What is expected = Go through the data below and copy each line that includes "const".

Recorded data:
________________
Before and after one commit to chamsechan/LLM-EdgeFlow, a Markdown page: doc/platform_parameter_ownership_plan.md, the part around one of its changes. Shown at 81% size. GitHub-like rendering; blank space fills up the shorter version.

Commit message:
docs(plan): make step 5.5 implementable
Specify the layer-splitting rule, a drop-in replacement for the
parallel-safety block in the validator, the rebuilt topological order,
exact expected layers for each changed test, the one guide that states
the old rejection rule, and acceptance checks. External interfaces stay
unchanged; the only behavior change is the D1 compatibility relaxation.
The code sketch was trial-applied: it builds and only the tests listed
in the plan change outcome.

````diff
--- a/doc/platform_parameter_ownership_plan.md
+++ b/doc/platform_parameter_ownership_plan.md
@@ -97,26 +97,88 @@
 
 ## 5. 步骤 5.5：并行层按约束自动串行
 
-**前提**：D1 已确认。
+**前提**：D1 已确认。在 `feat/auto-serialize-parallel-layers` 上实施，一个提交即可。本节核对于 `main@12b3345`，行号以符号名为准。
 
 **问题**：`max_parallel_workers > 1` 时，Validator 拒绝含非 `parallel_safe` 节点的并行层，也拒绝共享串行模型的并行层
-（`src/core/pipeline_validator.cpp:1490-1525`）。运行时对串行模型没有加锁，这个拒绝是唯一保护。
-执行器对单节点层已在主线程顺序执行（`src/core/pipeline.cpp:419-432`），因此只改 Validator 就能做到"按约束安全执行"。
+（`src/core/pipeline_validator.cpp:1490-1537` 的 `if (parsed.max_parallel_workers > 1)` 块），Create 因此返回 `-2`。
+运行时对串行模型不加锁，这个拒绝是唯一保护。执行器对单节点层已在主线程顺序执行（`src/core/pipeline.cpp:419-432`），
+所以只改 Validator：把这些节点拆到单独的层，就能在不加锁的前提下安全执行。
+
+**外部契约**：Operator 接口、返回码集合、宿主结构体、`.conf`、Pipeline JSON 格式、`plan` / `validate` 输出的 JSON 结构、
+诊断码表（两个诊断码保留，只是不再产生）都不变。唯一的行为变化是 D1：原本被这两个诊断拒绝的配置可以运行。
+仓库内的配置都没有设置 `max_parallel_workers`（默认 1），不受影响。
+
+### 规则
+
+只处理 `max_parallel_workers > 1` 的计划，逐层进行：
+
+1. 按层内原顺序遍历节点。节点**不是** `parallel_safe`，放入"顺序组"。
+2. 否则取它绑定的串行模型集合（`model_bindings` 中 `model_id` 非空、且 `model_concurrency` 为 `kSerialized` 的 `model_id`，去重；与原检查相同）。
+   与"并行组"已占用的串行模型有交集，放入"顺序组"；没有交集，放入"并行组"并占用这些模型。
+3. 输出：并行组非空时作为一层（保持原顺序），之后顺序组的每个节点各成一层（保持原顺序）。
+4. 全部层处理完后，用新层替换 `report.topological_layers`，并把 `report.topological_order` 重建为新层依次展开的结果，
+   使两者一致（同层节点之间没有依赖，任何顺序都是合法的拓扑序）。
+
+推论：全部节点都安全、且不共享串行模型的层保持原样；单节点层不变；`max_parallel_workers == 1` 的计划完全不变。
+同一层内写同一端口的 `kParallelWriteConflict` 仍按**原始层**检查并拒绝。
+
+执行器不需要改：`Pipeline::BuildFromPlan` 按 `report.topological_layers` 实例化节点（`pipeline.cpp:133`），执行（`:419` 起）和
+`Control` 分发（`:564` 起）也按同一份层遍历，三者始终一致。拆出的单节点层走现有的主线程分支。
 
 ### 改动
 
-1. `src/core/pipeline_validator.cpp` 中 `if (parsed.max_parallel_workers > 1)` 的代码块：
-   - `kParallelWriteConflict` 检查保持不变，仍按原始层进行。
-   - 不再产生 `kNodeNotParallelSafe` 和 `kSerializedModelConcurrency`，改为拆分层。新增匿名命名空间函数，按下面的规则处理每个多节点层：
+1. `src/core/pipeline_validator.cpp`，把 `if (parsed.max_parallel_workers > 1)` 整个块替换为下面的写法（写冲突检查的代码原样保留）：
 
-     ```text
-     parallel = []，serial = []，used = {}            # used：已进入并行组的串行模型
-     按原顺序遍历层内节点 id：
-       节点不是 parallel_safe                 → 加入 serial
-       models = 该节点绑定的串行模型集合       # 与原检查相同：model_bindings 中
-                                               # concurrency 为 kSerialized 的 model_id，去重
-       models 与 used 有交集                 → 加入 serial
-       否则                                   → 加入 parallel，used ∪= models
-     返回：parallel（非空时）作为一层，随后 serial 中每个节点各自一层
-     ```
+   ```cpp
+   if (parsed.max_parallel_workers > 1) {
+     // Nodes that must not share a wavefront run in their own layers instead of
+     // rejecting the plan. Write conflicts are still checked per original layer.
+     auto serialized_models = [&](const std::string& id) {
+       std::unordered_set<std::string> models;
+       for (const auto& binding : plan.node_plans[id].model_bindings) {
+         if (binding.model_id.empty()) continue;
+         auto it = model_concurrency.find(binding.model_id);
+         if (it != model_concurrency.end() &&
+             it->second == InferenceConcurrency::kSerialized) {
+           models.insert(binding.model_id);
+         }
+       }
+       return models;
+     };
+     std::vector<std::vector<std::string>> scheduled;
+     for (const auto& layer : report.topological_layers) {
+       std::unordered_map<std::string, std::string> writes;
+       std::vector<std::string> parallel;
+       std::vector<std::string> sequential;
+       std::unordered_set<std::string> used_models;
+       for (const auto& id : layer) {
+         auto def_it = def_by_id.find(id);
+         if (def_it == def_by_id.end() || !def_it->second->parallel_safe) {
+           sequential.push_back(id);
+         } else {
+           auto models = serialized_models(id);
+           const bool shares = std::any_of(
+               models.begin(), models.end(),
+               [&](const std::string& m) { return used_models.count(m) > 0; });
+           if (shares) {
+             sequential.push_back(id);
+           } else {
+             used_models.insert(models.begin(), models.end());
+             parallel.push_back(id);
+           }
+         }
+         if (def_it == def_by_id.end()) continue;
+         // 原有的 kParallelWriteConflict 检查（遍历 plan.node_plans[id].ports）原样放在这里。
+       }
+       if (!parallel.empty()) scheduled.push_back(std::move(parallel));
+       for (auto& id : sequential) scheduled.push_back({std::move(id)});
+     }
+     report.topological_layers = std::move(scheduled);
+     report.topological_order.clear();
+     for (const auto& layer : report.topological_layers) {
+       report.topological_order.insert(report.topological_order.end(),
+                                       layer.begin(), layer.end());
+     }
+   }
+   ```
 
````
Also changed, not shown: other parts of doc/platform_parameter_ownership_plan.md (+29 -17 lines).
________________
Solution =
+     auto serialized_models = [&](const std::string& id) {
+       for (const auto& binding : plan.node_plans[id].model_bindings) {
+     for (const auto& layer : report.topological_layers) {
+       for (const auto& id : layer) {
+           const bool shares = std::any_of(
+               [&](const std::string& m) { return used_models.count(m) > 0; });
+     for (const auto& layer : report.topological_layers) {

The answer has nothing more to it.